I've seen lots of interpretations of the final scene and the final shot of the movie, in which Viggo Mortensen sits quietly in front of his family as if he is awaiting judgement, but my take is that it represents a gestalt, in which the "good man" Tom Stall exists in equilibrium with the "bad man" Joey Cusack and the resulting "new" identity is welcomed to the family by the little girl. This, too, is a holdover from previous films: from The Fly, in which Brundlefly attempts to fuse himself with the pregnant Veronica Quaife as a means of creating a singular family unit, and (especially) from Scanners, in which Cameron Vale fuses himself with Daryl Revok at the end of their telepathic duel. This last bears some further comment, because both Scanners and this movie turn on a final duel between brothers in which the older brother is seeking to destroy the younger.

As for what the film is saying about violence...well, given Cronenberg's tendencies, I would suggest that Cronenberg is cataloging violence as yet another external manifestation of identity. The key is in determining what that identity really is, isn't it? Is the character Tom Stall, using violence to defend his home and family? Is he Joey Cusack, a mob enforcer taking vengeance on the enemies from his past? The tenor of the film, and the film's violence depends on the answer, doesn't it? Violence has context, after all. It's simplistic to say that "all violence is bad" or that "violence in self-defense is justified," and I think the movie knows it. As I've said, I think Tom/Joey is something else entirely by the end of the movie.

The most surprising thing to me about the movie is that Cronenberg has used the "hero's journey" archetype the way that he has, and that he's clued the audience into it in the shot when Tom/Joey walks down to the water to wash the blood from his hands. Look at how Cronenberg has framed the shot: low angle, Viggo without his shirt, and the archectural impedimenta of a Greek temple behind him. One can read this as ironic, I suppose--Cronenberg notes on his DVD commentary that the film isn't intended as an ironic film a la Blue Velvet--but I tend to see this as the point where both Tom and Joey cease to exist, replaced by...what?
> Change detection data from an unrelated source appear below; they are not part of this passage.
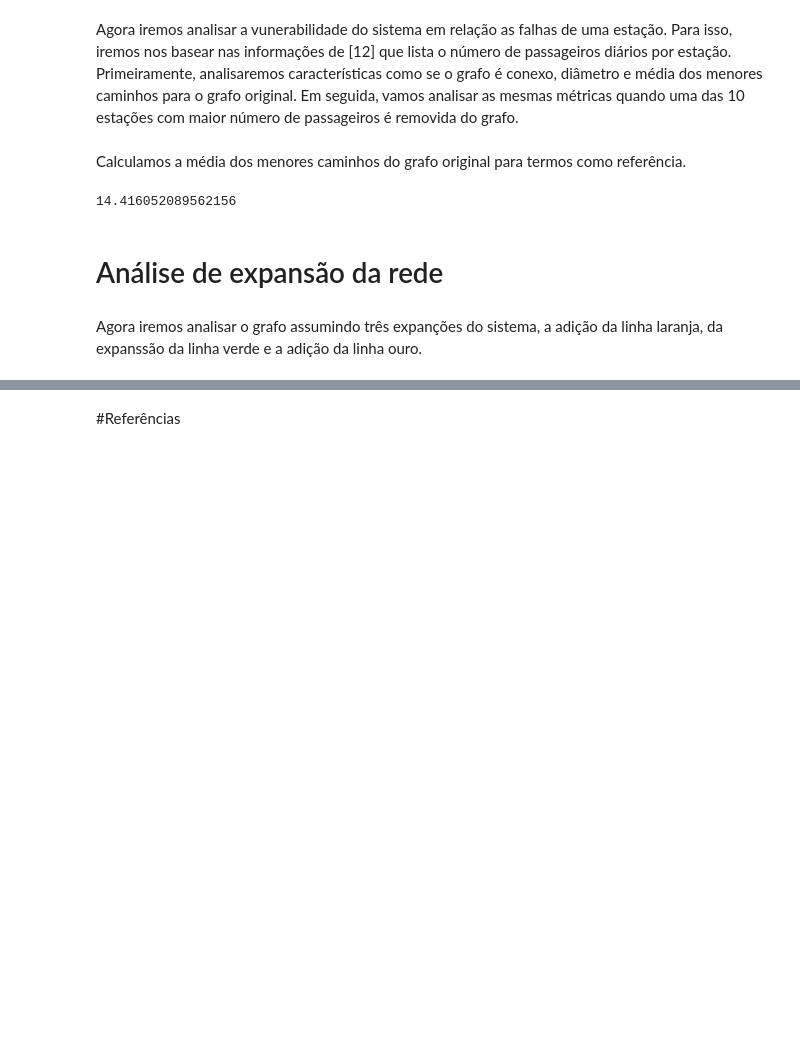
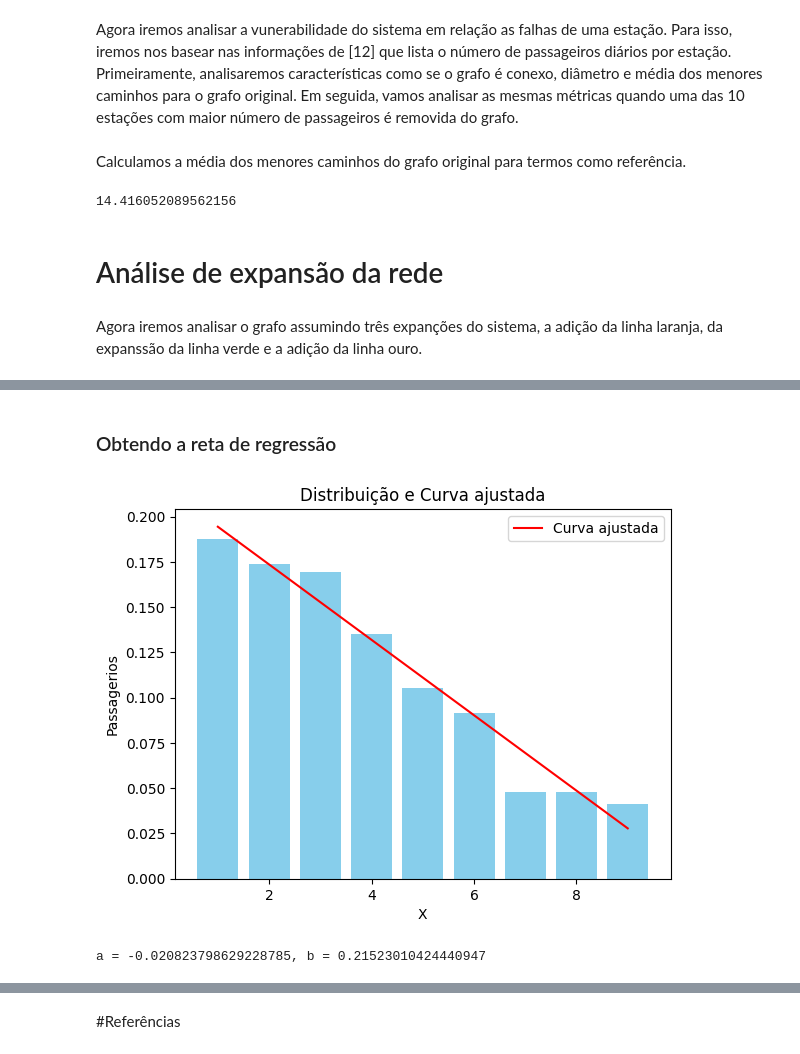
Before and after one commit to PauloAPH/AnaliseDoSistemaMetroviarioDeSaoPaulo, a Jupyter notebook: Sistema_metroviário_de_SP.ipynb, the cells around one changed output, grey strips where cells are left out. Drawn from its saved outputs; the diff is of its cells as text; code cells hidden in the pictures; blank space fills up the shorter version.

Commit message:
feat: Add análise de expansão linha verde

```diff
--- a/Sistema_metroviário_de_SP.ipynb
+++ b/Sistema_metroviário_de_SP.ipynb
@@ -251,0 +256,30 @@ Agora iremos analisar o grafo assumindo três expanções do sistema, a adição
+# %% [markdown]
+### Obtendo a reta de regressão
+# %%
+data = linha_verde["Media"]
+data = data.sort_values(ascending=False)[1:13]
+data = np.concatenate((data[1:4],data[5:6],data[7:8],data[8:13]))
+data = data/data.sum()
+# %%
+def poly_func(x, a, b):
+    return a*x + b
+# %%
+x_data = np.arange(1, len(data)+1)
+y_data = data
+
+params, covariance = curve_fit(poly_func, x_data, y_data)
+
+y_fitted = poly_func(x_data, *params)
+
+plt.bar(x_data, y_data, color='skyblue')
+plt.plot(x_data, y_fitted, color='red', label='Curva ajustada')
+plt.title('Distribuição e Curva ajustada')
+plt.xlabel('X')
+plt.ylabel('Passagerios')
+plt.legend()
+plt.show()
+
+print("a = {}, b = {}".format(*params))
+# %% [output]
+[figure, added]
+a = -0.020823798629228785, b = 0.21523010424440947
```
Also changed, not shown: parts of 23 cells of this notebook, 1 other file.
A hero? That's what the iconography suggests, but the film is cagey about this. I've stated what I think the film's final shot means, but I can easily graft any other meaning onto it. The first time I saw the film last year, I was convinced that Cronenberg had followed the "hero's journey" to the conclusion one finds in Beowulf--in which the exercise of violence has put the "hero" beyond the pale, forever apart from his family and community--rather than the end found in The Odyssey, in which the hero is welcomed home by his family. The film leaves open the possibility of both interpretations. It even leaves open the possiblity that both "ends" happen simultaneously. This is a movie where surface impressions hover over impossibly deep chasms.